──────── Material supplied

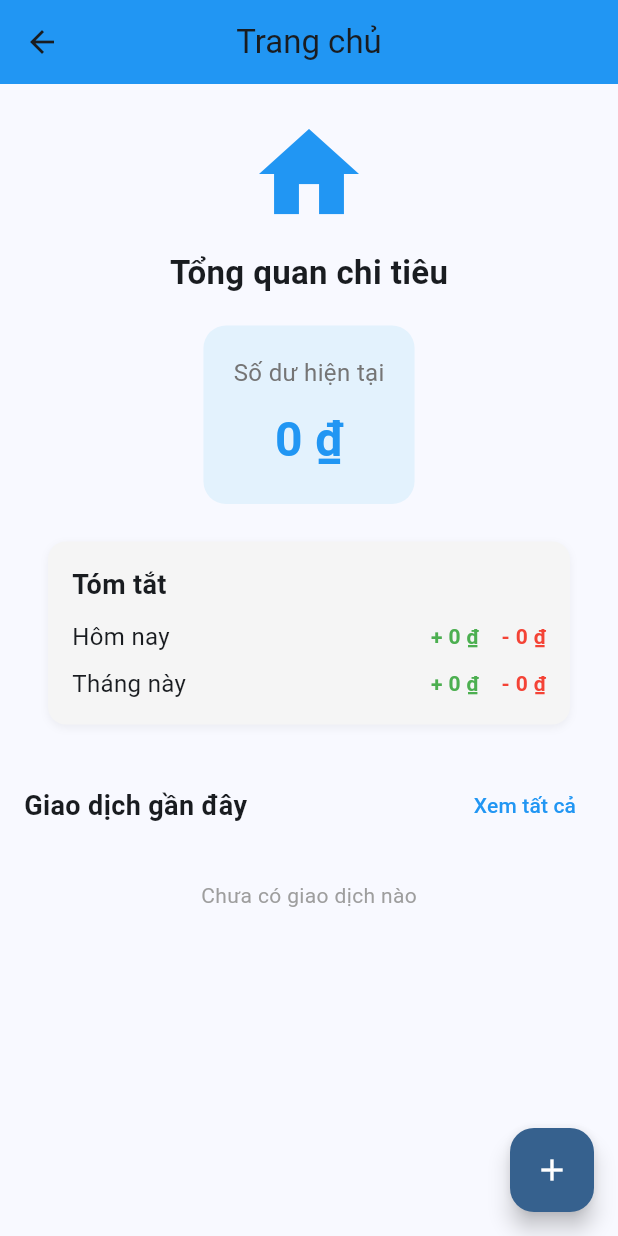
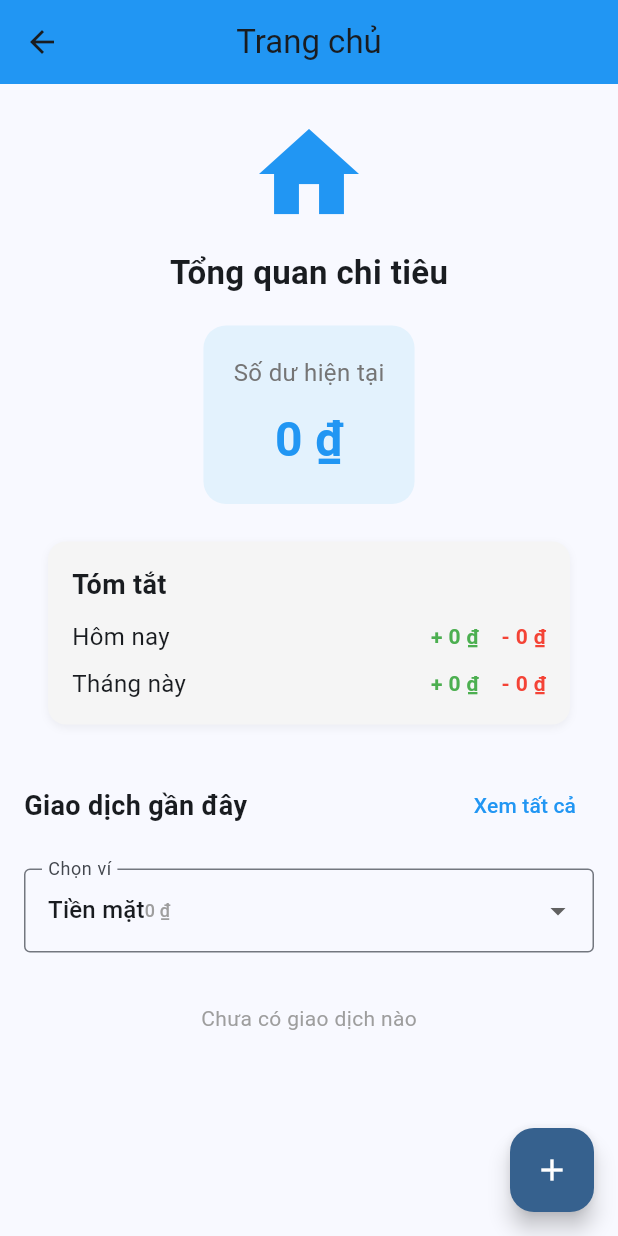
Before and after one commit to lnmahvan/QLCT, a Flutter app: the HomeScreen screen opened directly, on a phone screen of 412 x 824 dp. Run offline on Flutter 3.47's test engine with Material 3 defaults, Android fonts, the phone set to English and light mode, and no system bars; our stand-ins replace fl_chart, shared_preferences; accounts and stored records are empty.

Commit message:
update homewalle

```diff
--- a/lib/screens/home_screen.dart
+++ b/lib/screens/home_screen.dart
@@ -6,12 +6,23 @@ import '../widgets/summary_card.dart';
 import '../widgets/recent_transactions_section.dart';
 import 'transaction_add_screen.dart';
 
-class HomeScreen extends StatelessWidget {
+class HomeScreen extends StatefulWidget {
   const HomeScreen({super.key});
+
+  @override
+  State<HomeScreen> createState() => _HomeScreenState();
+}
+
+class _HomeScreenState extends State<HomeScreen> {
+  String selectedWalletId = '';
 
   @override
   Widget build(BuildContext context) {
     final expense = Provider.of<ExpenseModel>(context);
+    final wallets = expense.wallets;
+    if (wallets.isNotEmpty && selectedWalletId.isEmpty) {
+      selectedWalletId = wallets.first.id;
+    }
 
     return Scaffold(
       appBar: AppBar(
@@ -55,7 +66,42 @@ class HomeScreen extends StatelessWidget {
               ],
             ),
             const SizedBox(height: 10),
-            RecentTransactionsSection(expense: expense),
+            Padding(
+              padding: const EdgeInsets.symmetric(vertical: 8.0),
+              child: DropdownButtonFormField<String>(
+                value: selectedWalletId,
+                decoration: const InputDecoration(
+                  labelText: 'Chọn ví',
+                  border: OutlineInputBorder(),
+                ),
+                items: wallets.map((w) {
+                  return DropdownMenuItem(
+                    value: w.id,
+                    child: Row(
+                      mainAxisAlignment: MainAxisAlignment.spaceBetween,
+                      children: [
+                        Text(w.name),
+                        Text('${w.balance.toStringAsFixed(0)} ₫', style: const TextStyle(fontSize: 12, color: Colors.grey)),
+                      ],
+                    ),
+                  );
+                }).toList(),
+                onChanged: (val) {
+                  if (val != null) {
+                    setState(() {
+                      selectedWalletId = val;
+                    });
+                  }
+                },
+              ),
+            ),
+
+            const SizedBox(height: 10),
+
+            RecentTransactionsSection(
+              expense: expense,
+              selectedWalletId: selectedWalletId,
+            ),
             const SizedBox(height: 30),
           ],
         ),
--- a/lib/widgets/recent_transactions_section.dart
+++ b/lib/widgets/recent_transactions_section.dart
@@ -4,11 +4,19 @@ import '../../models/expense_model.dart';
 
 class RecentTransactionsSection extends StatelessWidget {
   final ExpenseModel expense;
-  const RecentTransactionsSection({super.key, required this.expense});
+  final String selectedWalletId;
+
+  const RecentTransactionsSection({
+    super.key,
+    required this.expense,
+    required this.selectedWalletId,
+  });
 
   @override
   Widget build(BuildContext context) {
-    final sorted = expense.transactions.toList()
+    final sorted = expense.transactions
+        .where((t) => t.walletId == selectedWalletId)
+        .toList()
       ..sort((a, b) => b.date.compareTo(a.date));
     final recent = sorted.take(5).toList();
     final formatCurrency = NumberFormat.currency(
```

────────────────

Goal of the exercise →
Go through the records and work out how many lines contain the string "required". The answer should be that number alone.

Solution for this problem →
3